Posted in Healthy Eating by Dr. Georgianna Donadio on Feb 13, 2013
If you want to boost your brain power, put down your fork.

According to a December, 2011 research study published in National Academy of Sciences Journal, there is a link between “energy metabolism and brain adaptation that is potentially relevant to accelerated brain aging by over-nutrition and diabetes.”

This means that overeating can result in more rapid aging and an accelerated loss of brain functioning. Overeating can also lead to mature-onset diabetes that accelerates oxidative stress on our brains.

The research, conducted in Italy, demonstrates that eating less turns on a molecule in the body that keeps the brain from aging as quickly.

The team of Italian researchers at the Catholic University of Sacred Heart in Rome discovered that this molecule, called CREB1, is triggered by low-calorie diets in the brains of lab animals.
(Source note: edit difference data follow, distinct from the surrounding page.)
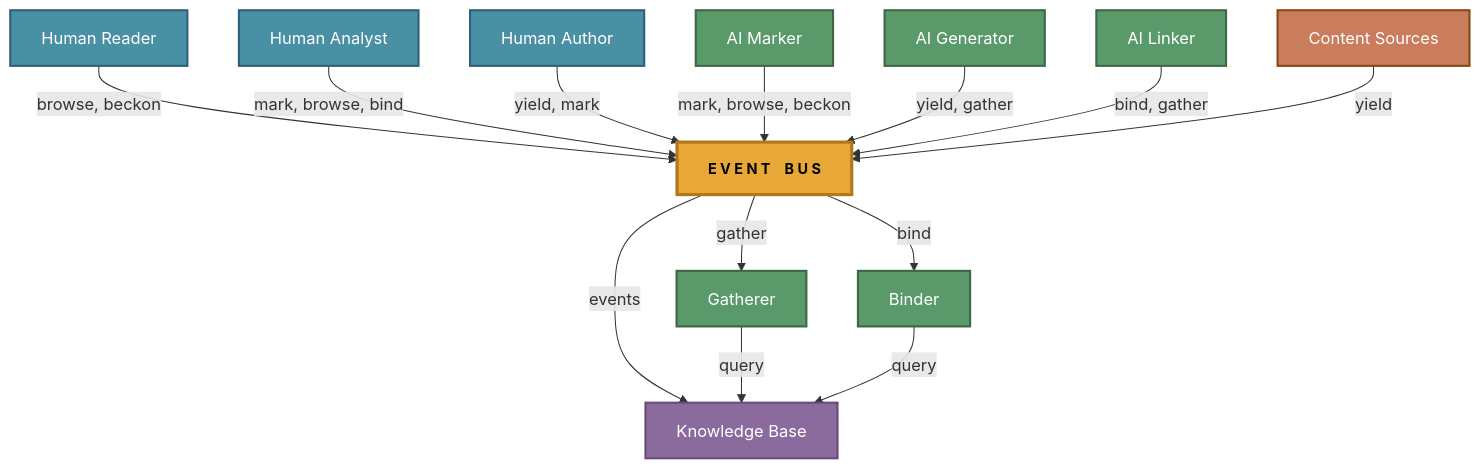
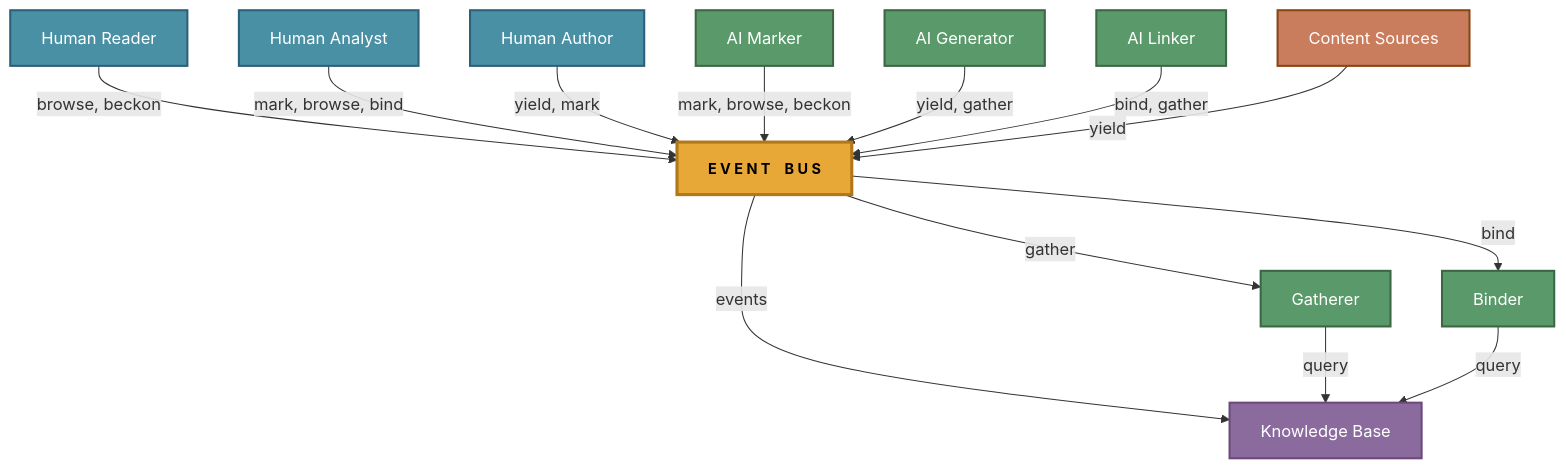
The first of 3 diagrams in docs/ARCHITECTURE-NEXT.md (The-AI-Alliance/semiont), drawn with Mermaid before and after one commit.

Commit message:
move content sources

````diff
--- a/docs/ARCHITECTURE-NEXT.md
+++ b/docs/ARCHITECTURE-NEXT.md
@@ -17,32 +17,33 @@
 ```mermaid
 graph TD
     READER["Human Reader"] -->|"browse, beckon"| BUS
     ANALYST["Human Analyst"] -->|"mark, browse, bind"| BUS
     AUTHOR["Human Author"] -->|"yield, mark"| BUS
     MARKER["AI Marker"] -->|"mark, browse, beckon"| BUS
     GENERATOR["AI Generator"] -->|"yield, gather"| BUS
     LINKER["AI Linker"] -->|"bind, gather"| BUS
-    SOURCES["Content Sources"] -->|"yield"| BUS
 
     BUS["E V E N T &ensp; B U S"]
 
+    SOURCES["Content Sources"] -->|"yield"| BUS
     BUS -->|"events"| KB["Knowledge Base"]
     BUS -->|"gather"| GATHERER["Gatherer"]
     BUS -->|"bind"| BINDER["Binder"]
+    SOURCES ~~~ GATHERER
     GATHERER -->|"query"| KB
     BINDER -->|"query"| KB
 
     classDef bus fill:#e8a838,stroke:#b07818,stroke-width:3px,color:#000,font-weight:bold,font-size:14px
     classDef human fill:#4a90a4,stroke:#2c5f7a,stroke-width:2px,color:#fff
     classDef ai fill:#5a9a6a,stroke:#3d6644,stroke-width:2px,color:#fff
     classDef kb fill:#8b6b9d,stroke:#6b4a7a,stroke-width:2px,color:#fff
     classDef stream fill:#c97d5d,stroke:#8b4513,stroke-width:2px,color:#fff
     classDef worker fill:#5a9a6a,stroke:#3d6644,stroke-width:2px,color:#fff
 
     class READER,ANALYST,AUTHOR human
     class MARKER,GENERATOR,LINKER ai
     class BUS bus
     class KB kb
     class SOURCES stream
     class GATHERER,BINDER worker
 ```
````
They found that this particular molecule, CREB1 activates specific genes that are linked to brain functioning and a longer life span.

There have been numerous studies that have demonstrated that obesity is bad for the brain and actually slows its functioning. This can lead to early “brain aging” which can be fertile ground for some diseases that older adults are susceptible to, such as Alzheimer’s disease and Parkinson’s syndrome. In comparison, the caloric restriction keeps the brain from aging and keeps our minds young!

“Our findings identify for the first time an important mediator of the effects of diet on the brain,” says researcher Giovambattista Pani.

“This discovery has important implications to develop future therapies to keep our brain young and prevent brain degeneration and the aging process. In addition, our study sheds light on the correlation among metabolic diseases as diabetes and obesity and the decline in cognitive activities.”

With this important information coming to light, it makes sense for all of us to consider reducing our caloric intake each day, this will not only assist with weight control, but will also help reduce aging and prevention of mature onset diabetes!

For a free download about changing behavior visit www.changingbehavior.org

Source: The Daily Telegraph

- Dr. Georgianna Donadio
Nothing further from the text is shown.